There are glimses of Minchin, too, in Loretta's use of songs that start sweetly and gradually dissolve into comic chaos, only Loretta's slightly unhinged love ballads have a more disturbing edge to them; the audience laughs along, maybe recognising themselves or a friend in a scorned-lover or heavy-drinking scenario – and then suddenly squirming in their seats and laughing a little more uncomfortably as she pushes an extra button or two beyond the safety zone, with lines like: "It's funny how you bled with just one blow to the head".
However, she doesn't bite the heads off any chickens.
Loretta is classic white trash – even classy white trash at times – and her dialogue and songs explore its rich realms: How teenage mums can help IVF mums; how a Cheezel can help stop teenage pregnancies; how to drink a full bottle of wine in less than 20 seconds; what happens after three bottles and the best revenge on a cheating lover.
It's tough material to make light of but luckily Loretta has an underlying innocence that makes you want to hug her before locking her up in a safe, padded cell.
Her muscial ability – guitar, banjo and voice especially – is exceptional and further enhanced by her top quality local backing band: Casey Bennetto (Keating! the Musical) and Tony Day (Master's Apprentices, Girl Overboard and Broderick Smith). The deadpan but somehow intimate interaction between the three adds an intensity to her performance and their professionalism is a comforting reminder that "it's just a show" when Loretta stumbles a tad too close to the bunny boiler.
The creative talent behind Loretta is well hidden, personalilty wise, but she shines through in her confident rapport with the audience and witty ad libs.

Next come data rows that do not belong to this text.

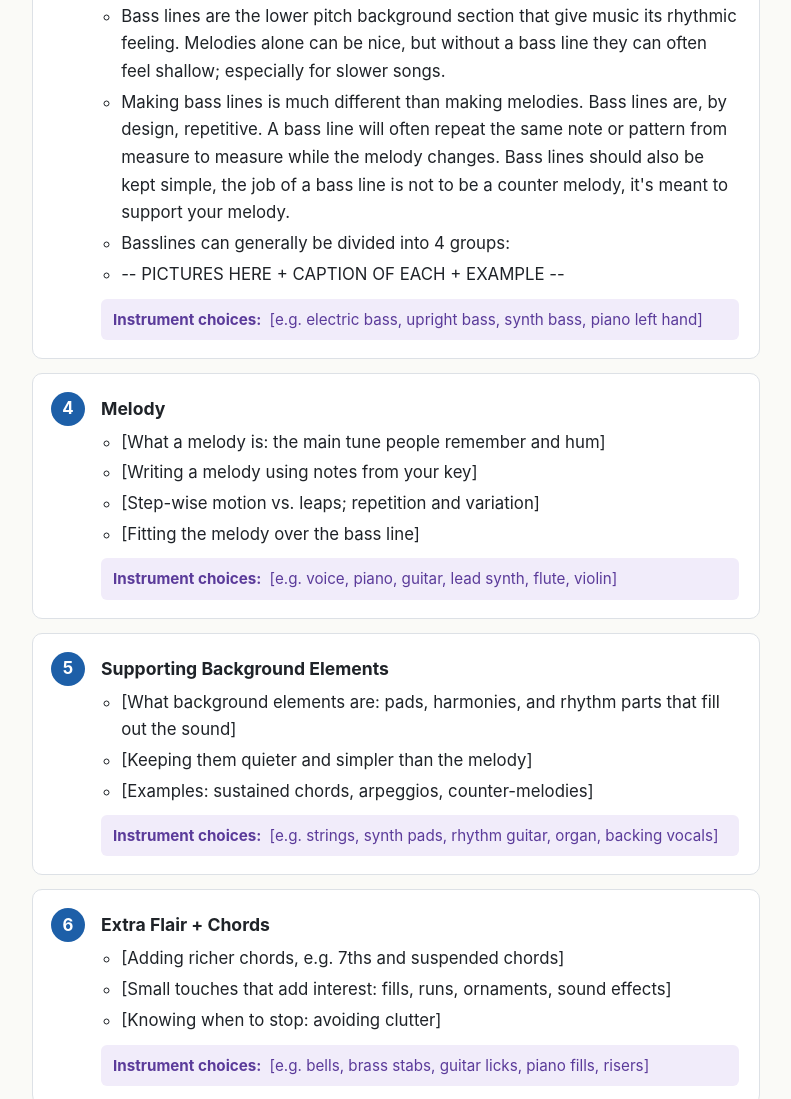
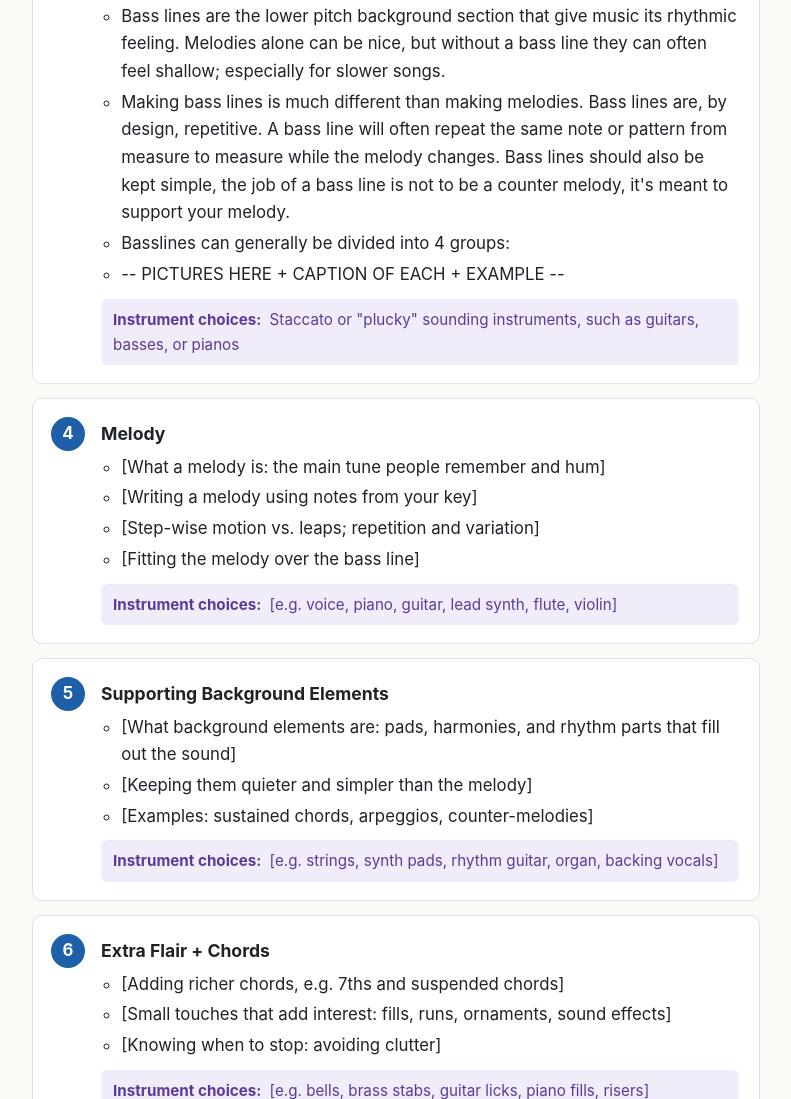
Before and after one commit to samgrant0/video-game-music-guide-331, a plain HTML site: page index.html in a window 1280 px wide. Shown: the part 2063-3162 px from the top of the page, without its empty margins (244-1035 px from the left). Drawn offline with Linux system fonts and the light colour scheme.

Commit message:
Update index.html

```diff
--- a/index.html
+++ b/index.html
@@ -323,7 +323,7 @@
             <li>Basslines can generally be divided into 4 groups:</li>
             <li>-- PICTURES HERE + CAPTION OF EACH + EXAMPLE --</li>
           </ul>
-          <div class="instruments"><strong>Instrument choices:</strong> [e.g. electric bass, upright bass, synth bass, piano left hand]</div>
+          <div class="instruments"><strong>Instrument choices:</strong> Staccato or "plucky" sounding instruments, such as guitars, basses, or pianos</div>
         </li>
 
         <li>
```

There is also the clever use of projected images and videos, adding an extra dimension.
In fact, considering this is her debut at the Melbourne Iternational Comedy Festival and she only arrived a few days' before it opened, she displays some remarkably astute observations, and has quickly rewritten her song 'How many chicken shops' (reflecting the USA's love affairs with friend chicken) to 'How many coffee shops', reflecting Melbourne's obsession with caffeine.
The only downside is Loretta's American accent cum drunken slur is at times so strong that essential words are lost.
Loretta is the creation of Pippa Evans, a British comic with a music theatre background who first put Loretta on show at the Edinburgh Fringe in 2008.
Together they've come a long way, presenting "I’m Not Drunk I Just Need to Talk to You" in 2010 and recording a Pogues-like vitriolic Christmas love-hate song with British comedian Matt Roper in December 2012.
Last year her Bipolar show won rave reviews at the Edinburgh Fringe and played to packed houses and I predict Evans' Melbourne shows will start selling out soon, too.
Melbourne International Comedy Festival proudly presents
Venue: Melbourne Town Hall – Powder Room | Cnr Swanston & Collins Sts, Melbourne
Dates: 28 Mar – 21 Apr, 2013
Tickets: $25.50 – $31.50
Bookings: Ticketmaster 1300 660 013
Part of the 2013 Melbourne International Comedy Festival